I think it’s safe to say most Chicago Bulls fans have been pleasantly surprised with the 30-22 record the Bulls currently have coming out of the All-Star break, especially without former MVP Derrick Rose.

The Bulls are second in the central division and are only a game and a half behind the Indiana Pacers. What isn’t surprising is the fact that Bulls head coach Tom Thibodeau still puts too much stock in regular season victories.

Of course the goal in sports is to win every game. But in an 82-game regular season, minutes add up. By the end of the season, the physical toll starts to rear its ugly face and nagging injuries can hurt teams going into the playoffs. Luol Deng is leading the league in minutes per game for the second straight year. Last year he averaged 39.4 minutes per game and in 2010 Deng was fourth overall with 39.1 minutes per game. At the halfway point of the season, Deng currently averages 39.6 minutes. Keep in mind that although Deng is only 27 years old, he is playing in his ninth NBA season. Come on, Thibs. The regular season is important, but as we all know the playoffs are what matter most.

Joakim Noah is a perfect example or the wear and tear that NBA players’ bodies endure throughout the rigorous season. Already having struggled with plantar fasciitis (a chronic condition in the foot usually caused by overexertion) in 2010, Noah is seventh in the NBA in overall minutes at 38.3 per game. The most recent flare-up with Noah’s plantar fasciitis should be sufficient evidence that maybe it’s time to consider the importance of players’ health, even if it means losing a game or two.

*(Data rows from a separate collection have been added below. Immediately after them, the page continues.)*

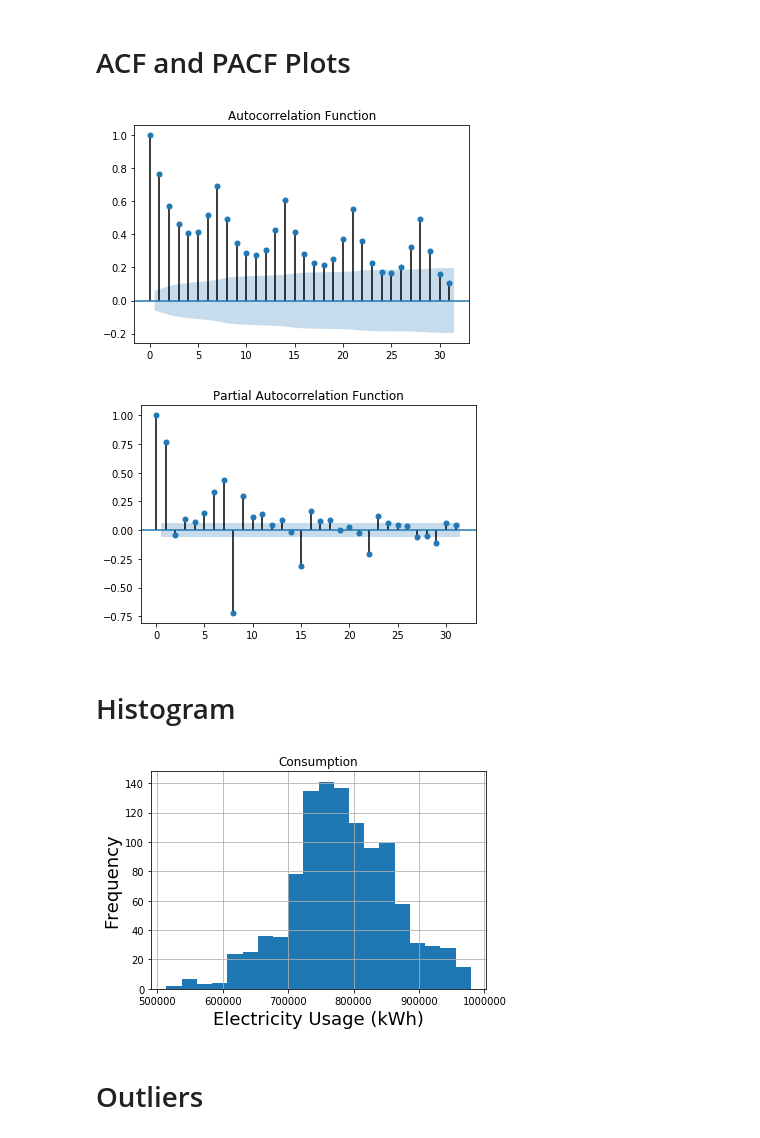
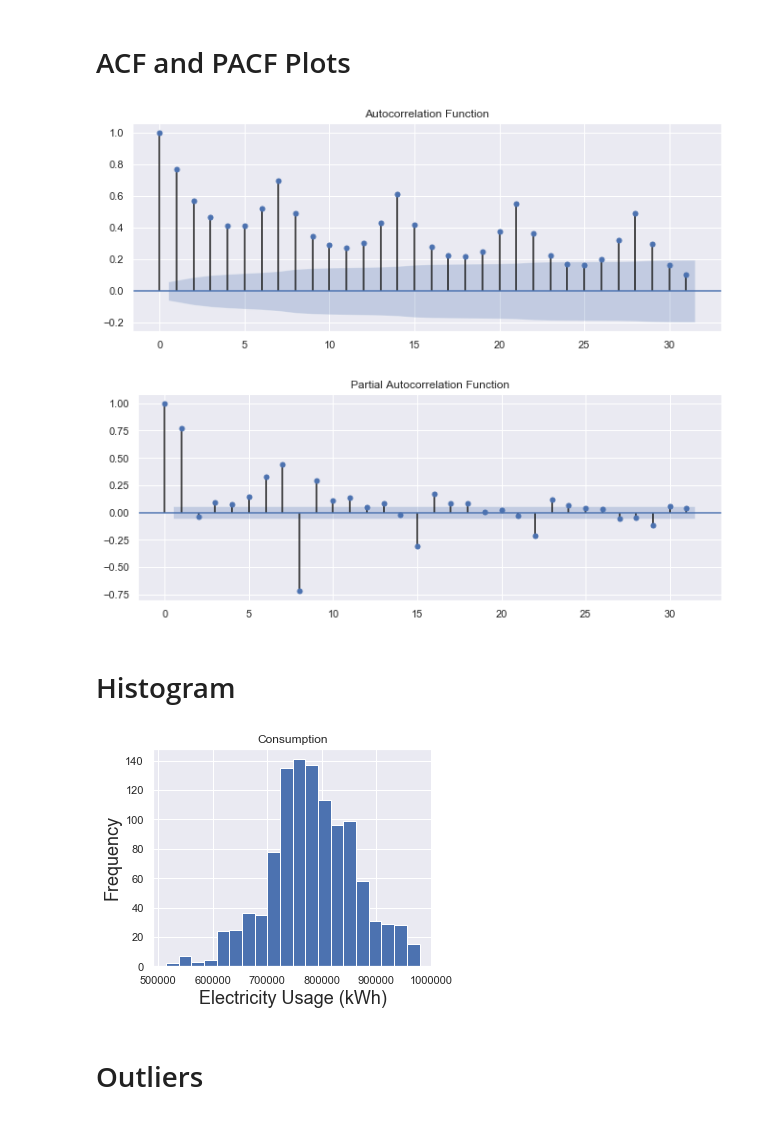
Before and after one commit to bbelek/Electricity-Consumption-Forecasting, a Jupyter notebook: 02-Statistical-Analysis.ipynb, the cells around one changed output. Cells and saved outputs as stored; diff of their text form; code cells hidden in the pictures.

```diff
--- a/02-Statistical-Analysis.ipynb
+++ b/02-Statistical-Analysis.ipynb
@@ -8,6 +8,7 @@ from statsmodels.tsa.seasonal import seasonal_decompose
 from statsmodels.tsa.stattools import acf,pacf
 from statsmodels.tsa.stattools import adfuller
 import seaborn as sns
+sns.set(rc={'figure.figsize':(11, 4)})
 # %% [markdown]
 ### Read and Split the Data
 # %%
@@ -69,19 +68,20 @@ sm.graphics.tsa.plot_pacf(daily_data_train["Consumption"])
 plt.title("Partial Autocorrelation Function")
 plt.show()
 # %% [output]
-[figure, old version]
+[figure, new version]
-[figure, old version]
+[figure, new version]
 # %% [markdown]
 # Histogram
 # %%
+sns.set(rc={'figure.figsize':(5, 4)})
 daily_data_train.hist(bins=20)
 plt.xlabel('Electricity Usage (kWh)', fontsize=18)
 plt.ylabel('Frequency', fontsize=18)
 plt.show()
 mean_data= daily_data_train.mean()
 std_data= daily_data_train.std()
 # %% [output]
-[figure, old version]
+[figure, new version]
 # %% [markdown]
 # Outliers
 # %%
```
Also changed, not shown: parts of 5 cells of this notebook.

San Antonio Spurs coach Gregg Popovich has been revered as the best coach in the league for years now. He is known for resting key players throughout the regular season in order to ensure they are not completely run down come the playoffs. Earlier this year, Popovich sat Tim Duncan, Manu Ginobili and Tony Parker in a road game against the Miami Heat. The Spurs played almost all backup players, narrowly losing to the Heat 100-105. This isn’t the first time Popovich has done this and we can be certain it won’t be the last. Sorry, David Stern. Win or lose, Popovich recognizes getting to the playoffs is of the utmost importance–not having the best record at the end of the season.

Thibodeau is one of the top coaches in the league. He knows more about basketball than I could ever learn in a lifetime. But one thing Thobideau has to work on is managing players’ minutes throughout the regular season. Deng and Noah were all-star selections this year and the Bulls, with or without Rose, will need them to be as close to 100 percent as possible if they hope to do anything in the post season. As unlikely as a Bulls championship may be this year, there’s always next season. A healthy Rose and the Bulls could be right back in contention in the East. Take away an all-star center in Noah and/or Deng and the Bulls will find themselves in a similar situation.

If the 2010-11 season taught us anything, it’s that having the best regular season does nothing for you in the playoffs. It’s time for Thibodeau to consider the future of the franchise and the reality of players’ physical limitations.